Inspired by a maple seed, Lockheed Martin's Samarai handheld vehicle flew publically for the first time today at the Association for Unmanned Vehicle Systems International conference.
Weighing less than half a pound, Samarai demonstrated vertical takeoff and landing, stable hover, and on-board video streaming.

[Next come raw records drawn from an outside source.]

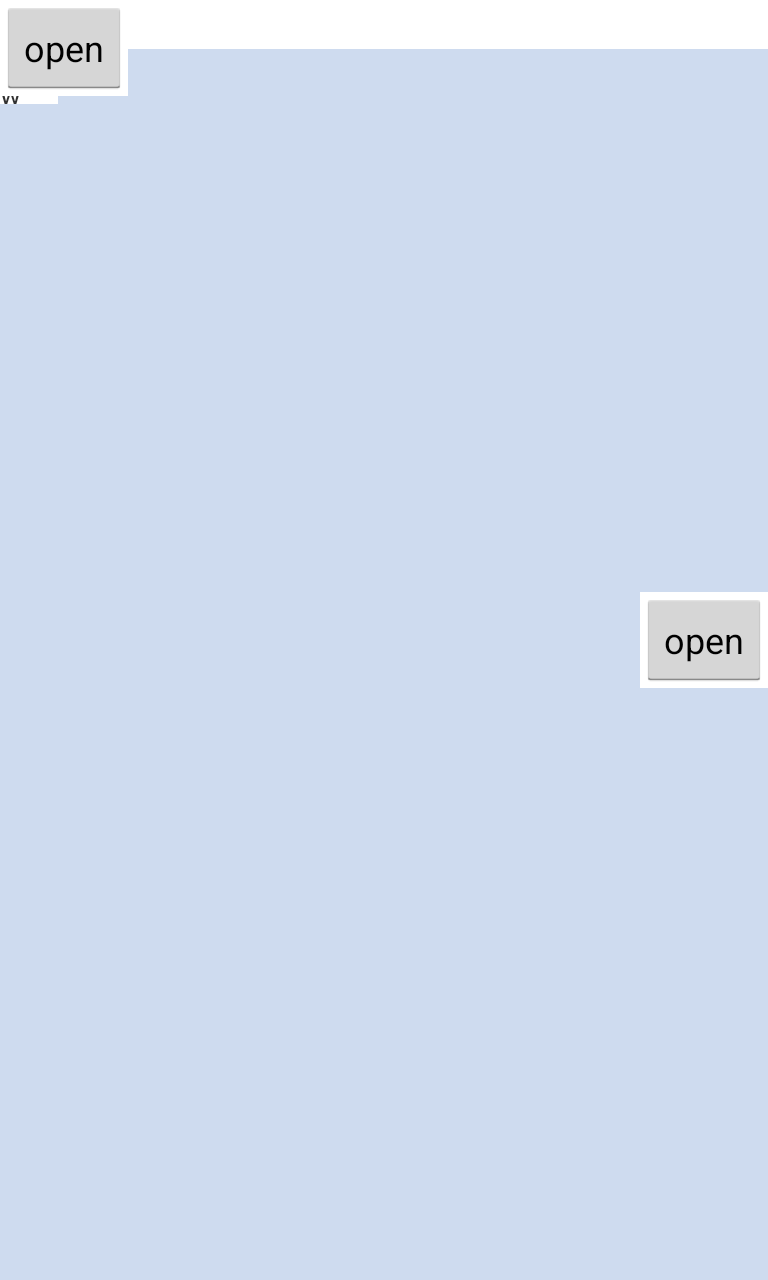
Repository: supremehappy/Android
Layout: FrameTest1/res/layout/activity_main.xml
The author's editor kept a copy of each file at every save. The layout is drawn from the files as they stood at one save, then again after the next save.
It is drawn on a 768 x 1280 px phone screen (xhdpi) without system bars, with theme AppTheme; the app's code is not run.

Above is the layout before, as saved 2017-09-04 03:20:00.

### FrameTest1/res/layout/activity_main.xml
<FrameLayout xmlns:android="http://schemas.android.com/apk/res/android"
    xmlns:tools="http://schemas.android.com/tools"
    android:id="@+id/FrameLayout1"
    android:layout_width="match_parent"
    android:layout_height="match_parent"
    tools:context="${relativePackage}.${activityClass}" >

    <LinearLayout
        android:layout_width="match_parent"
        android:layout_height="match_parent"
        android:background="#cedbef"
        android:orientation="vertical" >

        <LinearLayout
            android:layout_width="match_parent"
            android:layout_height="wrap_content" >

            <TextView
                android:id="@+id/textView1"
                android:layout_width="wrap_content"
                android:layout_height="wrap_content"
                android:layout_weight="1"
                android:background="#ffffff"
                android:text="TextView" />

            <EditText
                android:id="@+id/editText1"
                android:layout_width="match_parent"
                android:layout_height="wrap_content"
                android:layout_weight="1"
                android:background="#ffffff"
                android:ems="10" />

        </LinearLayout>

    </LinearLayout>

    <LinearLayout
        android:id="@+id/my_layout"
        android:layout_width="200dp"
        android:layout_height="match_parent"
        android:background="#d9ceef"
        android:orientation="vertical"
        android:gravity="right"
        android:visibility="gone"  >

        <LinearLayout
            android:layout_width="match_parent"
            android:layout_height="wrap_content" >

            <TextView
                android:id="@+id/textView2"
                android:layout_width="wrap_content"
                android:layout_height="wrap_content"
                android:layout_weight="1"
                android:text="TextView" />

            <EditText
                android:id="@+id/editText2"
                android:layout_width="wrap_content"
                android:layout_height="wrap_content"
                android:layout_weight="1"
                android:ems="10" >

                <requestFocus />
            </EditText>

        </LinearLayout>

        <LinearLayout
            android:layout_width="match_parent"
            android:layout_height="wrap_content" >

            <Button
                android:id="@+id/button1"
                android:layout_width="wrap_content"
                android:layout_height="wrap_content"
                android:text="Button" />

            <Button
                android:id="@+id/button2"
                android:layout_width="wrap_content"
                android:layout_height="wrap_content"
                android:text="Button" />

        </LinearLayout>

    </LinearLayout>

    <LinearLayout
        android:id="@+id/my_layout1"
        android:layout_width="200dp"
        android:layout_height="match_parent"
        android:background="#efcee9"
        android:orientation="vertical"
        android:gravity="left"
        android:visibility="gone" >

        <LinearLayout
            android:layout_width="match_parent"
            android:layout_height="wrap_content"
            android:orientation="vertical" >

            <TextView
                android:id="@+id/textView3"
                android:layout_width="wrap_content"
                android:layout_height="wrap_content"
                android:text="TextView" />

            <EditText
                android:id="@+id/editText3"
                android:layout_width="match_parent"
                android:layout_height="wrap_content"
                android:ems="10" />

        </LinearLayout>

    </LinearLayout>

    <LinearLayout
        android:layout_width="wrap_content"
        android:layout_height="wrap_content"
        android:background="#ffffff"
        android:layout_gravity="right|center_vertical"
        android:orientation="vertical" >

        <Button
            android:id="@+id/btn_open"
            android:layout_width="wrap_content"
            android:layout_height="wrap_content"
            android:text="open" />

    </LinearLayout>

    <LinearLayout
        android:layout_width="wrap_content"
        android:layout_height="wrap_content"
        android:background="#ffffff"
        android:gravity="bottom|left"
        android:orientation="vertical" >

        <Button
            android:id="@+id/btn_open1"
            android:layout_width="wrap_content"
            android:layout_height="wrap_content"
            android:text="open" />

    </LinearLayout>

</FrameLayout>

Loaded but not shown: FrameTest1/res/values/styles.xml (common file); FrameTest1/res/values-v11/styles.xml (common file); FrameTest1/res/values-v14/styles.xml (common file)

After the next save:
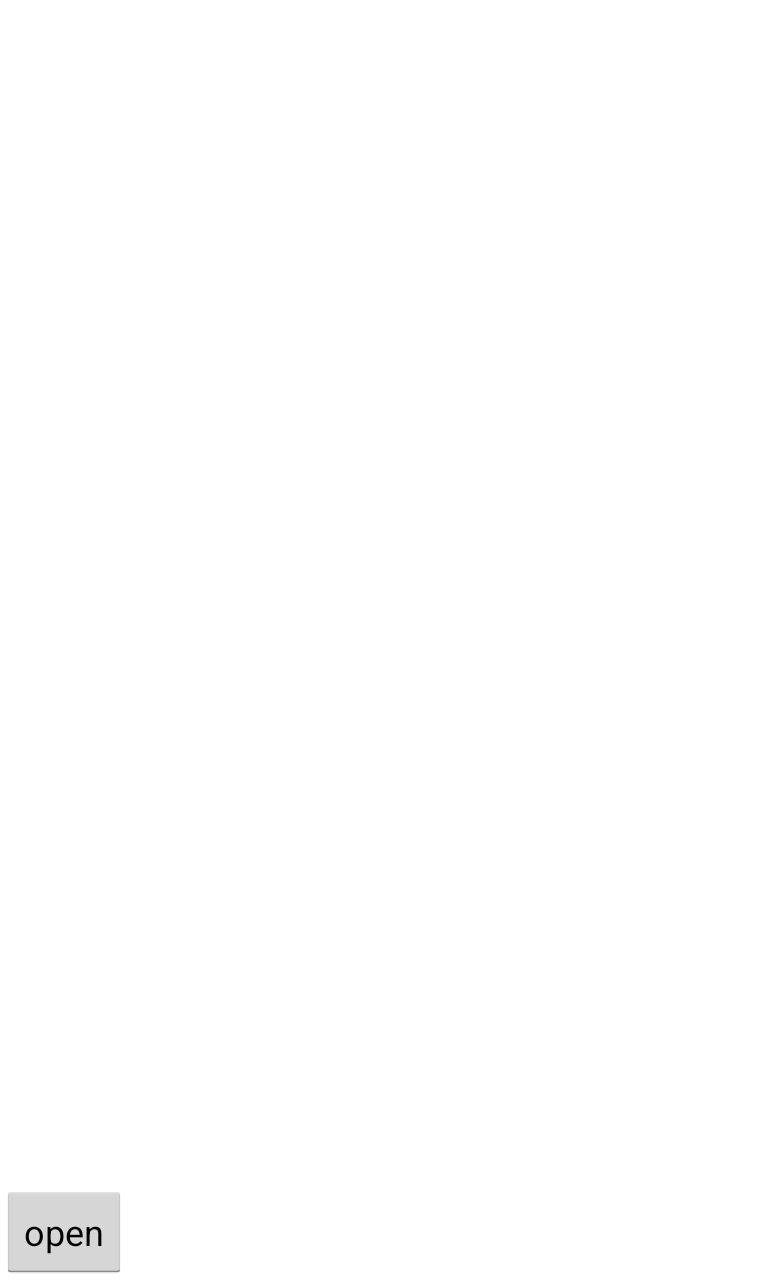
Saved 10 s later.
--- a/FrameTest1/res/layout/activity_main.xml
+++ b/FrameTest1/res/layout/activity_main.xml
@@ -133,8 +133,8 @@
     </LinearLayout>
 
     <LinearLayout
-        android:layout_width="wrap_content"
-        android:layout_height="wrap_content"
+        android:layout_width="match_parent"
+        android:layout_height="match_parent"
         android:background="#ffffff"
         android:gravity="bottom|left"
         android:orientation="vertical" >

After the save that followed:
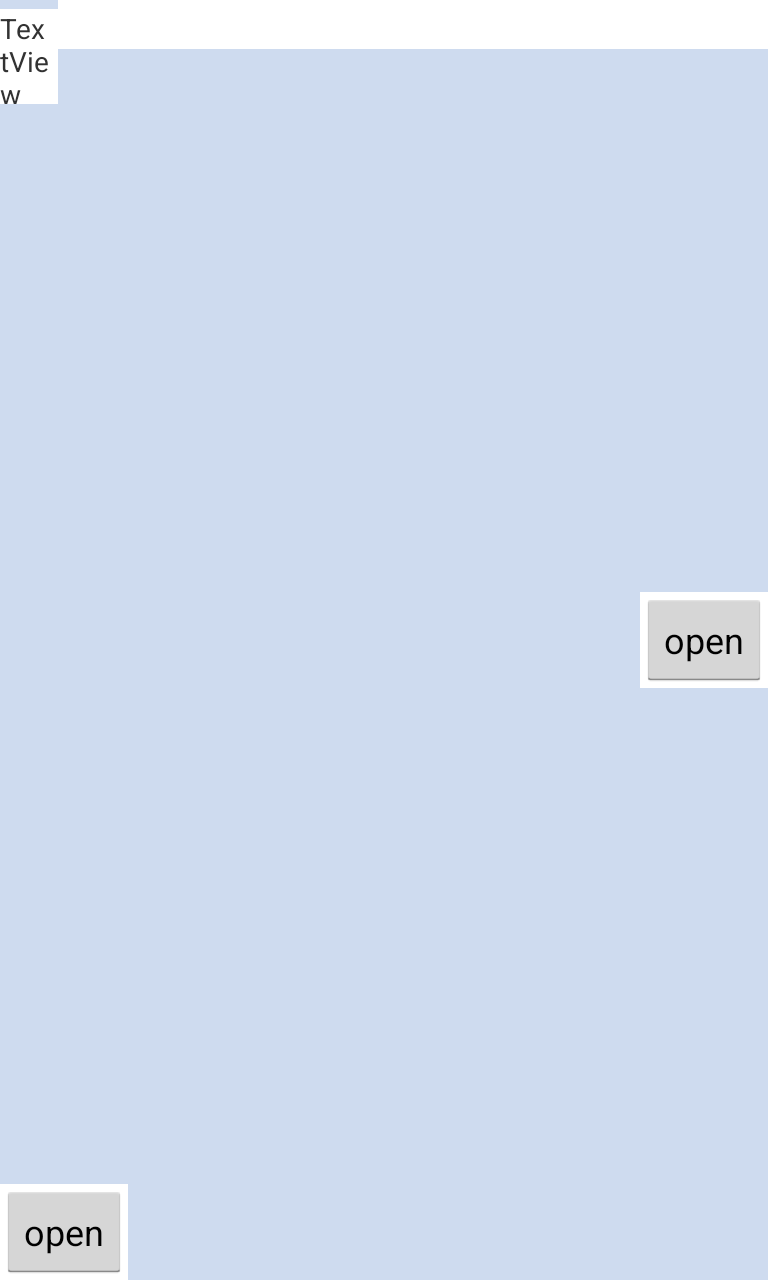
Saved 34 s later.
--- a/FrameTest1/res/layout/activity_main.xml
+++ b/FrameTest1/res/layout/activity_main.xml
@@ -133,8 +133,9 @@
     </LinearLayout>
 
     <LinearLayout
-        android:layout_width="match_parent"
-        android:layout_height="match_parent"
+        android:layout_width="wrap_content"
+        android:layout_height="wrap_content"
+        android:layout_gravity="bottom|left"
         android:background="#ffffff"
         android:gravity="bottom|left"
         android:orientation="vertical" >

While the aircraft flew a series of flights in the roughly 40 foot test area, it streamed live video from a camera that rotated around its center providing a 360 degree view without a gimbal.
"Our team has taken the basic shape and design of the naturally aerodynamic maple seed and harnessed it with flight controls and avionics," said Kingsley Fregene, principal investigator for Samarai at Lockheed Martin's Advanced Technology Laboratories. "We've learned a great deal about biologically inspired vehicles that we can apply across the laboratory, including a better understanding of micro-robots and the devices that control their movement."
Samarai is mechanically simple with only two moving parts. Because its 16 inches long and weighs less than half a pound, an operator can easily carry the vehicle in a backpack and launch it from the ground or like a boomerang. The design is scalable to meet different missions, including surveillance and reconnaissance and payload delivery.
Lockheed Martin tested the first 3-D printed Samarai last week. The vehicle was produced by "printing" successive small layers of plastic to create a single form. The printer eliminates expensive production costs, allowing engineers to quickly and affordably produce Samarai tailored to specific missions.
Headquartered in Bethesda, Md., Lockheed Martin is a global security company that employs about 126,000 people worldwide and is principally engaged in the research, design, development, manufacture, integration and sustainment of advanced technology systems, products and services. The Corporation's 2010 sales from continuing operations were $45.8 billion.